That being said, feel free to rummage through the archives over here. Also feel free to leave comments; we're still keeping an eye on this.

I read a really great white paper on Thursday on this issue from a couple guys at Princeton University, J. Alex Halderman and Edward W. Felten. Excellent work. They seriously tore apart this stuff, and they know what they're talking about. I found it with a Google search, but it was on copyright.gov, and don't ask me what it was doing there. I found a link to it on Wikipedia that was hosted at Princeton: here. And here is the original link I found.

The story goes that Mark Russovich first discovered this, or at least was the first to make it public, when RootkitRevealer turned up evidence of a rootkit. He eventually tracked it back to a protection technology on CD's, which reminded him of a CD he had recently bought that was copy-protected.

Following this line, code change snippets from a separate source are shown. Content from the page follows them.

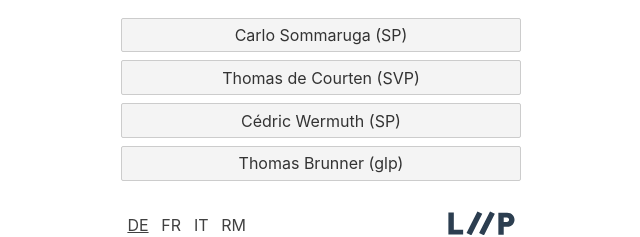
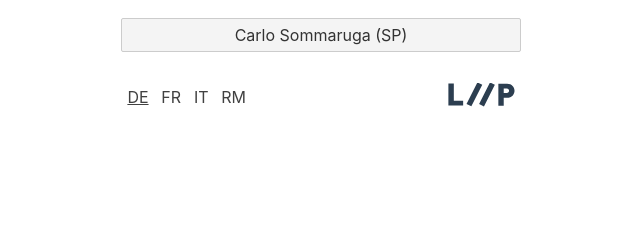
Before and after one commit to liip/parlaqui, a Svelte app: page /#de in a window 1280 px wide. Both pictures are taken after a click on the button "Spielen / jetzt loslegen". Shown: the part 379-616 px from the top of the page, without its empty margins (319-959 px from the left). Built offline with nearby package versions, Linux system fonts and the light colour scheme.

Commit message:
fix score logic.

```diff
--- a/src/Game.svelte
+++ b/src/Game.svelte
@@ -15,7 +15,7 @@
     const dispatch = createEventDispatcher()
     const maxRounds = 10
     const maxTime = maxRounds * 1000
-    const maxAnswers = 4
+    const maxAnswers = 1
     let round = 0
     let time = readable()
     let politician = {}
@@ -55,17 +55,18 @@
             return
         }
         clearTimeout(timer)
-        showAnswers()
+
         isWrong = answer.ID !== politician.ID
         let points = 0
         if(answer.wright) {
-            points = currentScore
+            points = Math.floor($time * 10)
         } else {
             currentScore = 0
         }
         score += points
         progress[round-1] = points
         time = readable($time)
+        showAnswers()
     }
 
     function generateAnswers() {
```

If you do accept the license agreement on the program that autoruns, something called active protection software will installed on your system, and a rootkit installed to attempt prevention of defeating the system. The whitepaper goes into detail in this, but it is very well written and clearly worded, so worry not. And, back to the CD, what also autoruns when you insert the CD (of course assuming AutoRun is enabled) is a executable named go.exe (though I have not been able to detect it so far) which is passive protection software.

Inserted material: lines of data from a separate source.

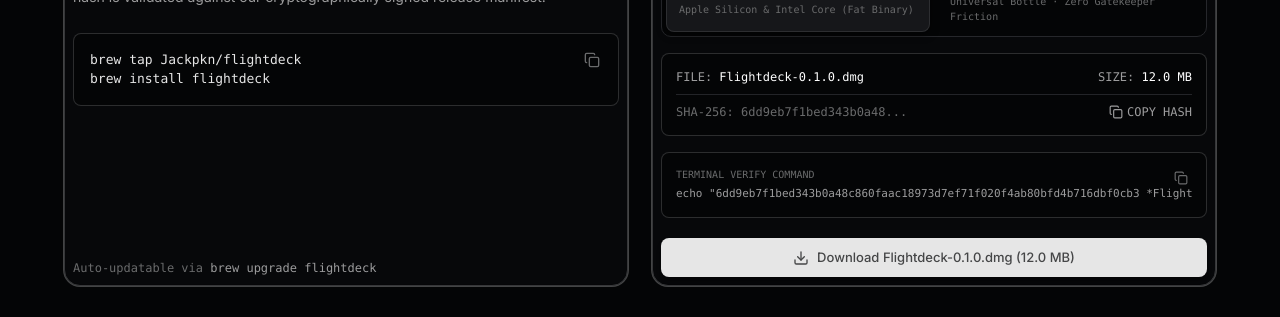
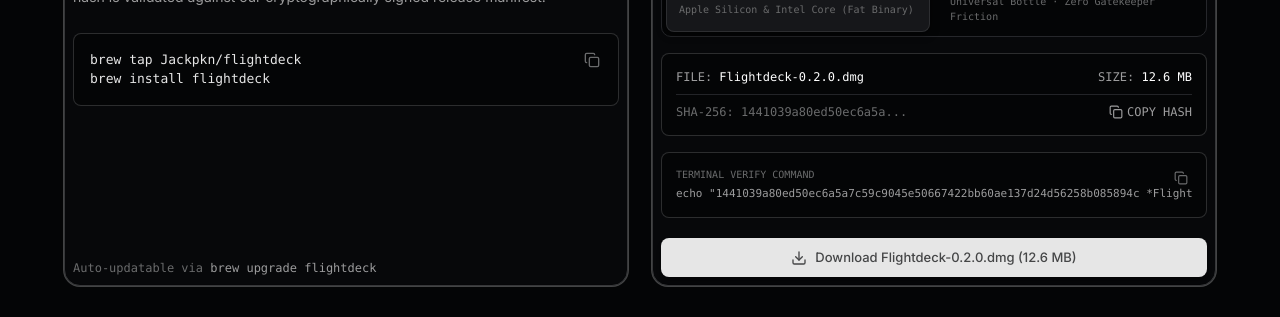
Before and after one commit to Jackpkn/Flightdeck, a Next.js app in the folder site/: page / in a window 1280 px wide. Shown: the part 4071-4388 px from the top of the page. Built offline with nearby package versions, Linux system fonts and the light colour scheme.

Commit message:
chore(release): sync Homebrew formula and site verification card with v0.2.0 assets and sha256

```diff
--- a/site/src/components/ReleaseVerificationCard.tsx
+++ b/site/src/components/ReleaseVerificationCard.tsx
@@ -19,19 +19,19 @@
     arch: "universal",
     label: "Universal DMG",
     sublabel: "Apple Silicon & Intel Core (Fat Binary)",
-    filename: "Flightdeck-0.1.0.dmg",
-    size: "12.0 MB",
-    sha256: "6dd9eb7f1bed343b0a48c860faac18973d7ef71f020f4ab80bfd4b716dbf0cb3",
-    downloadUrl: "https://github.com/Jackpkn/Flightdeck/releases/download/v0.1.0/Flightdeck-0.1.0.dmg",
+    filename: "Flightdeck-0.2.0.dmg",
+    size: "12.6 MB",
+    sha256: "1441039a80ed50ec6a5a7c59c9045e50667422bb60ae137d24d56258b085894c",
+    downloadUrl: "https://github.com/Jackpkn/Flightdeck/releases/download/v0.2.0/Flightdeck-0.2.0.dmg",
   },
   homebrew: {
     arch: "homebrew",
     label: "Homebrew Tarball",
     sublabel: "Universal Bottle · Zero Gatekeeper Friction",
-    filename: "Flightdeck-0.1.0-universal.tar.gz",
-    size: "11.0 MB",
-    sha256: "6dd9eb7f1bed343b0a48c860faac18973d7ef71f020f4ab80bfd4b716dbf0cb3",
-    downloadUrl: "https://github.com/Jackpkn/Flightdeck/releases/download/v0.1.0/Flightdeck-0.1.0-universal.tar.gz",
+    filename: "Flightdeck-0.2.0-universal.tar.gz",
+    size: "11.1 MB",
+    sha256: "947eeebde05521719704ed34a15c29b00b221de4ca4ece3186984bef93e69aa8",
+    downloadUrl: "https://github.com/Jackpkn/Flightdeck/releases/download/v0.2.0/Flightdeck-0.2.0-universal.tar.gz",
   },
 };
 
```
Also changed, not shown: 1 other file (tests, documents, lock files or other folders).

Since Microsoft added this rootkit to their definitions in the Windows Malicious Software Removal Tool, and I downloaded the September version, and it supposedly runs automatically after downloading, the rootkit should be taken care of. And, assuming everything is the same as mentioned in the whitepaper, it seems to be upon testing. What I did was to prefix the name of a text file with "$sys$" (no quotes). If the rootkit was in effect, that file should have disappeared, as mentioned by Mark Russovich in his blog post. And it didn't. Hmmm. But, much to my chagrin, the rogue drivers that the active protection software put on my system seem to still be in effect, though I cannot find them. Arg. I ran a Symantec tool that would take care of the rootkit, but the tool didn't find it, which confirmed that it wasn't there. The drivers still seem to be having the scrambled-audio effect on protected discs. Or at least this one.

One idea that I have is that I could have a new version of XCP. That would be extremely uncool.

Also something I read; there is evidence that the makers of XCP stole parts of open-source software and illegally put it in the XCP software.

So, this is really getting to be a nasty business. I'll make at least one more post on this.


Matthew said...

You have way too much time on your hands.

J/K =p

Seriously though, you have a typo in your post. On the last word of the second line, that should be they're instead of their.